WE DO NOT HAVE TO STOP EATING MEAT BECAUSE OF THE CLIMATE. DISCUSSIONS AROUND THE PRODUCTION OF MEAT and the assumed impact this has on Climate Change become increasingly heated and emotional.

Facts are often replaced by opinions. More and more often a plant based diet is presented as the solution.

Let’s take the emotions out of it and have a look at the facts:

It does not make any difference if animals or plants are farmed non-regeneratively, the damage is the same. Simply put – a large monoculture of soy beans releases as much carbon from the soil and contributes to environmental damage as cattle intensively kept, especially when finished on grain. It does not make a difference, the damage is enormous.

The difference is not what we farm but how we farm.

REGENERATIVE FARMING methods drive Carbon out of the atmosphere back into the soils – this is called sequestration. 

Here comes the best part – with the help of livestock – I cannot only drive carbon back from the atmosphere into the soil much faster with than with plant-only-farming but I can replenish Soil Organic Matter (SOM) back into the topsoil with the help of livestock – especially ruminants – much faster than without.

So I can reverse environmental damage with a herd of cattle, pigs, sheep, horses, goats, poultry or a mix thereof much faster than if I only plant vegetables – roughly by the rate of 5 – depending on conditions of course.

The main driver of sequestering carbon back into the soil is the Microbiome in the soil –

all the bacteria and microorganisms who live underground. Animals help me to build up topsoil faster than plants-only can. They contribute manure and trample unused plants back into the soil. This builds up plant matter and allows more bacteria in the subsoil – my precious microbiome – where they multiply and do their miraculous restorative work.

So keep tucking into your steaks and enjoy! Just make sure they are not only pastured but come from farmers who are dedicated restorative soil improvers. Farmers who understand themselves as stewards of the land rather than owners and who are transparent about their methods. 

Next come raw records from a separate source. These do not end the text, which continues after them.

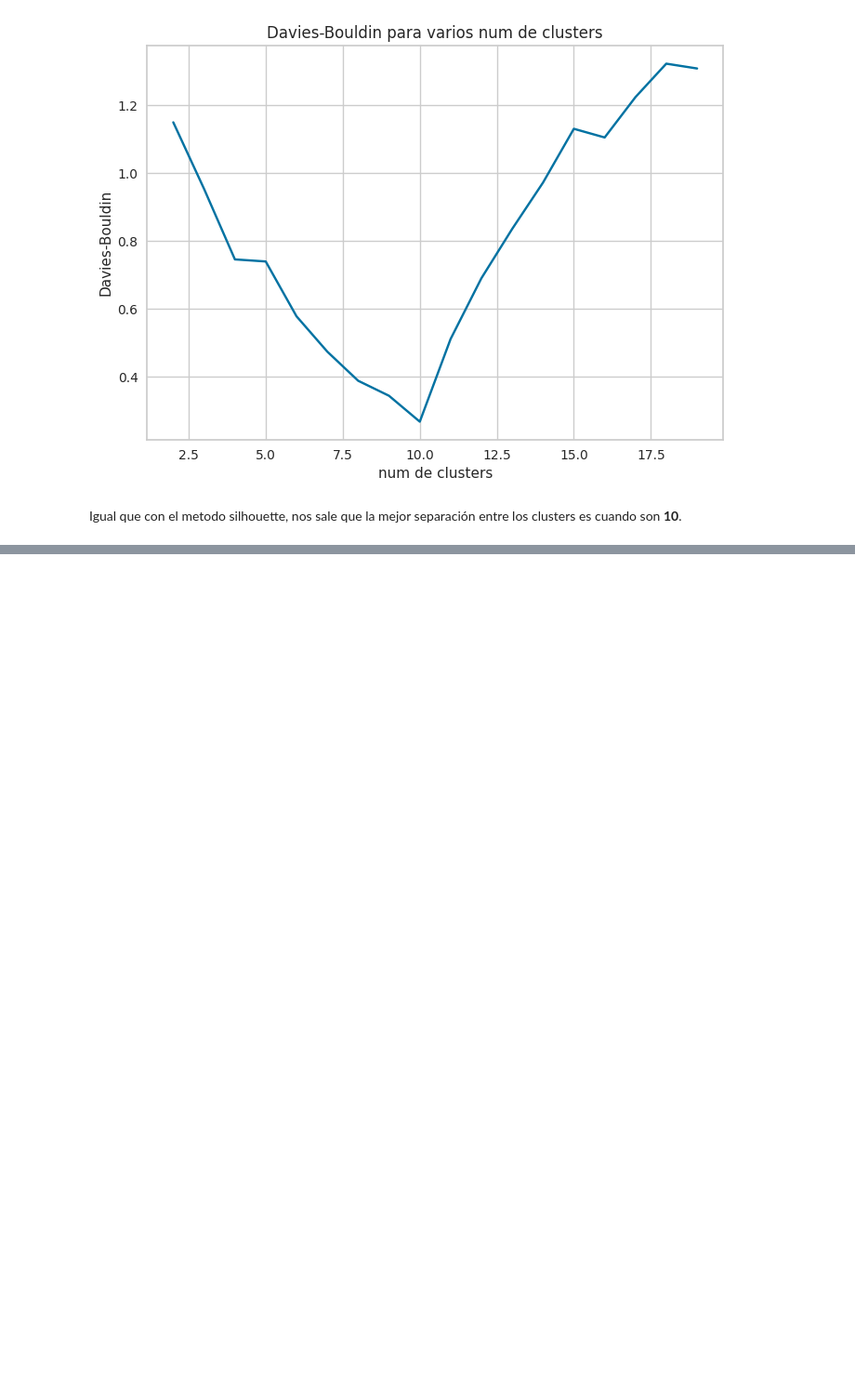
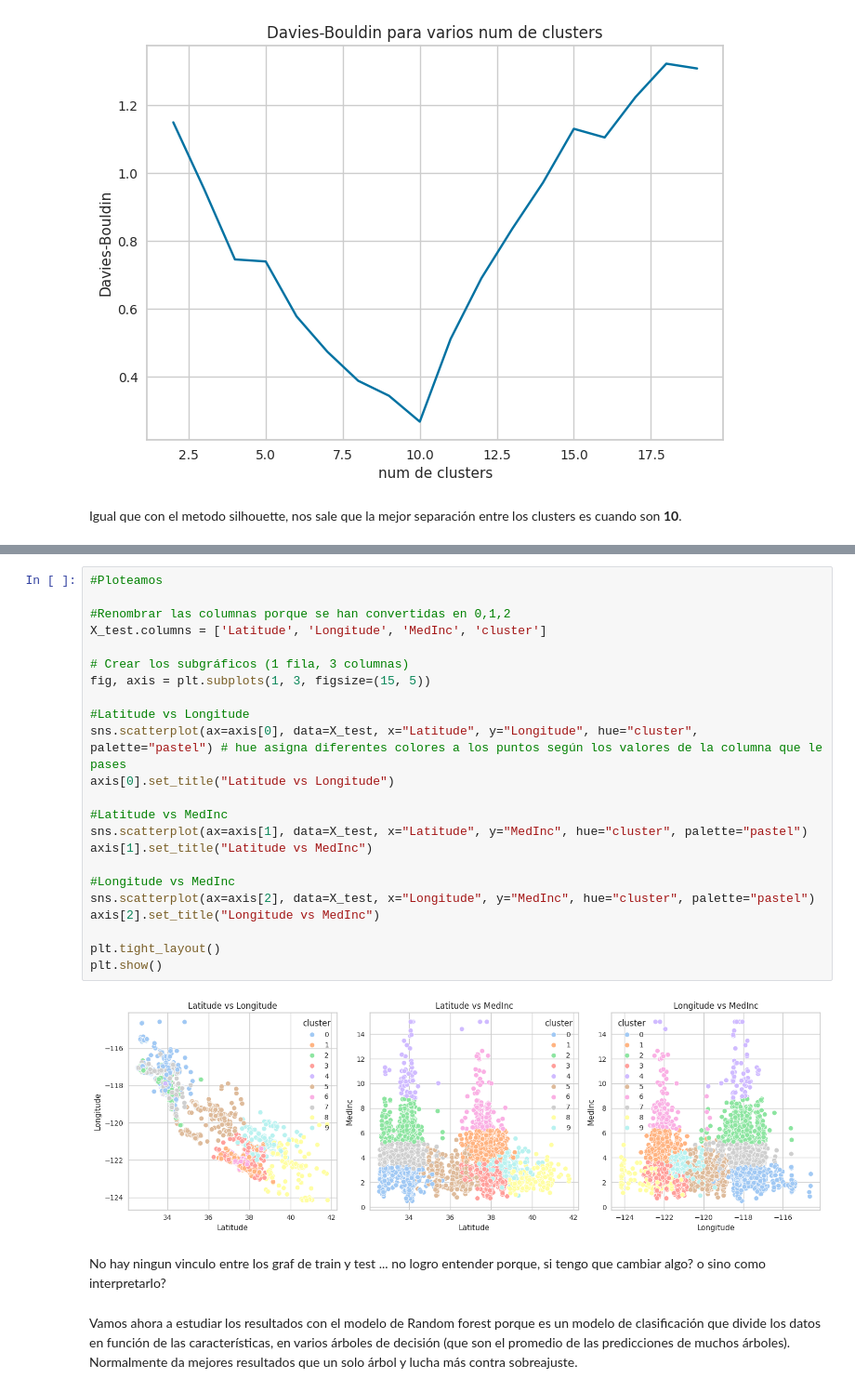
Before and after one commit to 4GeeksAcademy/pauline-K-Medias, a Jupyter notebook: src/explore.ipynb, the cells around one changed output, grey strips where cells are left out. Shown at 93% size. Saved outputs shown, nothing was run; the diff lists cells and outputs as text; blank space fills up the shorter version.

```diff
--- a/src/explore.ipynb
+++ b/src/explore.ipynb
@@ -125,0 +208,29 @@ print(predictions)
+# %%
+#Ploteamos
+
+#Renombrar las columnas porque se han convertidas en 0,1,2
+X_test.columns = ['Latitude', 'Longitude', 'MedInc', 'cluster']
+
+# Crear los subgráficos (1 fila, 3 columnas)
+fig, axis = plt.subplots(1, 3, figsize=(15, 5))
+
+#Latitude vs Longitude
+sns.scatterplot(ax=axis[0], data=X_test, x="Latitude", y="Longitude", hue="cluster", palette="pastel") # hue asigna diferentes colores a los puntos según los valores de la columna que le pases
+axis[0].set_title("Latitude vs Longitude")
+
+#Latitude vs MedInc
+sns.scatterplot(ax=axis[1], data=X_test, x="Latitude", y="MedInc", hue="cluster", palette="pastel")
+axis[1].set_title("Latitude vs MedInc")
+
+#Longitude vs MedInc
+sns.scatterplot(ax=axis[2], data=X_test, x="Longitude", y="MedInc", hue="cluster", palette="pastel")
+axis[2].set_title("Longitude vs MedInc")
+
+plt.tight_layout()
+plt.show()
+# %% [output]
+[figure, added]
+# %% [markdown]
+No hay ningun vinculo entre los graf de train y test ... no logro entender porque, si tengo que cambiar algo? o sino como interpretarlo?
+# %% [markdown]
+Vamos ahora a estudiar los resultados con el modelo de Random forest porque es un modelo de clasificación que divide los datos en función de las características, en varios árboles de decisión (que son el promedio de las predicciones de muchos árboles). Normalmente da mejores resultados que un solo árbol y lucha más contra sobreajuste.
```
Also changed, not shown: parts of 13 cells of this notebook.
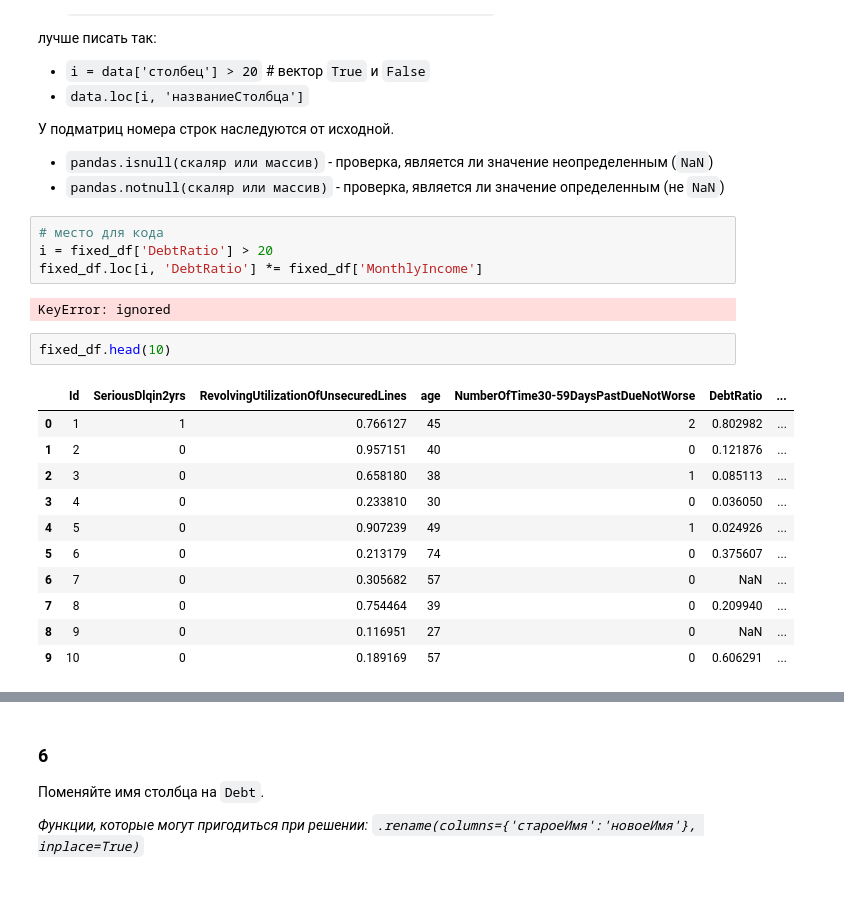
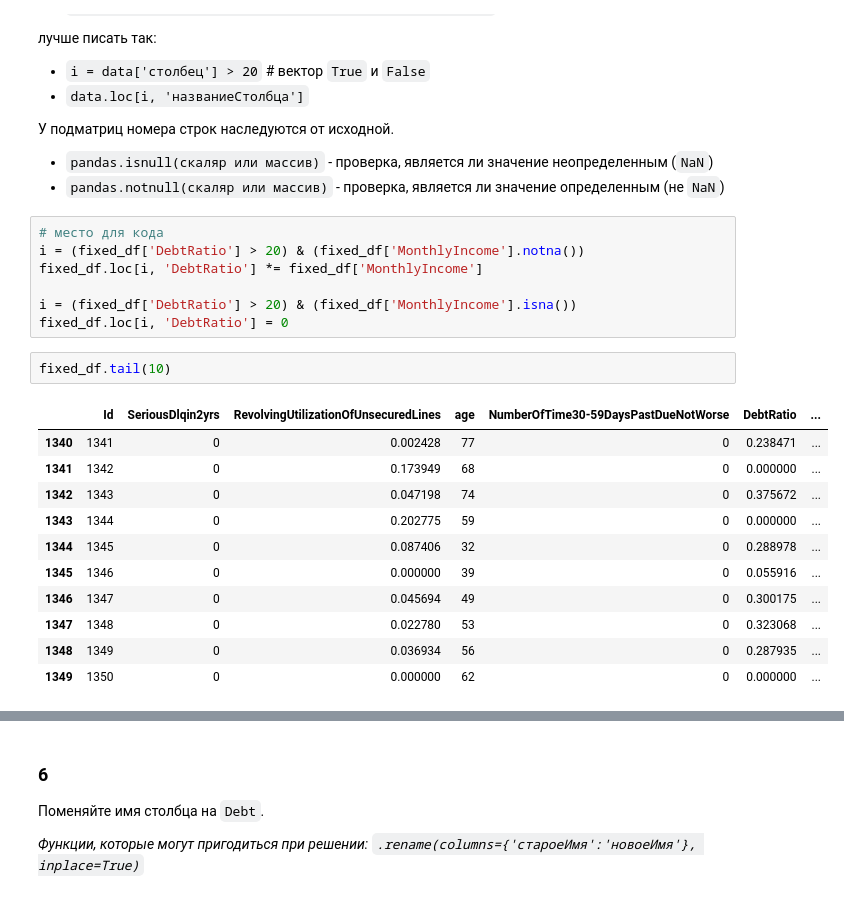
Before and after one commit to VelichkoAlexander-git/IntelligentSystems, a Jupyter notebook: Pandas/lab1/lab_1_pandas.ipynb, the cells around one changed output, grey strips where cells are left out. Saved outputs shown, nothing was run; the diff lists cells and outputs as text.

```diff
--- a/Pandas/lab1/lab_1_pandas.ipynb
+++ b/Pandas/lab1/lab_1_pandas.ipynb
@@ -154,21 +147,22 @@ dtype: object
 * `pandas.notnull(скаляр или массив)` - проверка, является ли значение определенным (не `NaN`)
 # %%
 # место для кода
-i = fixed_df['DebtRatio'] > 20
+i = (fixed_df['DebtRatio'] > 20) & (fixed_df['MonthlyIncome'].notna())
 fixed_df.loc[i, 'DebtRatio'] *= fixed_df['MonthlyIncome']
+
+i = (fixed_df['DebtRatio'] > 20) & (fixed_df['MonthlyIncome'].isna())
+fixed_df.loc[i, 'DebtRatio'] = 0
-# %% [output]
-KeyError: ignored
 # %%
-fixed_df.head(10)
+fixed_df.tail(10)
 # %% [output]
 |  | Id | SeriousDlqin2yrs | RevolvingUtilizationOfUnsecuredLines | age | NumberOfTime30-59DaysPastDueNotWorse | DebtRatio | ... |
-| 0 | 1 | 1 | 0.766127 | 45 | 2 | 0.802982 | ... |
-| 1 | 2 | 0 | 0.957151 | 40 | 0 | 0.121876 | ... |
-| 2 | 3 | 0 | 0.658180 | 38 | 1 | 0.085113 | ... |
-| 3 | 4 | 0 | 0.233810 | 30 | 0 | 0.036050 | ... |
-| 4 | 5 | 0 | 0.907239 | 49 | 1 | 0.024926 | ... |
-| 5 | 6 | 0 | 0.213179 | 74 | 0 | 0.375607 | ... |
-| 6 | 7 | 0 | 0.305682 | 57 | 0 | NaN | ... |
-| 7 | 8 | 0 | 0.754464 | 39 | 0 | 0.209940 | ... |
-| 8 | 9 | 0 | 0.116951 | 27 | 0 | NaN | ... |
-| 9 | 10 | 0 | 0.189169 | 57 | 0 | 0.606291 | ... |
+| 1340 | 1341 | 0 | 0.002428 | 77 | 0 | 0.238471 | ... |
+| 1341 | 1342 | 0 | 0.173949 | 68 | 0 | 0.000000 | ... |
+| 1342 | 1343 | 0 | 0.047198 | 74 | 0 | 0.375672 | ... |
+| 1343 | 1344 | 0 | 0.202775 | 59 | 0 | 0.000000 | ... |
+| 1344 | 1345 | 0 | 0.087406 | 32 | 0 | 0.288978 | ... |
+| 1345 | 1346 | 0 | 0.000000 | 39 | 0 | 0.055916 | ... |
+| 1346 | 1347 | 0 | 0.045694 | 49 | 0 | 0.300175 | ... |
+| 1347 | 1348 | 0 | 0.022780 | 53 | 0 | 0.323068 | ... |
+| 1348 | 1349 | 0 | 0.036934 | 56 | 0 | 0.287935 | ... |
+| 1349 | 1350 | 0 | 0.000000 | 62 | 0 | 0.000000 | ... |
```
Also changed, not shown: parts of 7 cells of this notebook.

Contact me if you would like to learn more about the daily implications of restorative farm work, or just would like to have somebody to run ideas by. Looking forward to talking to you soon.


Stefanie Hildmann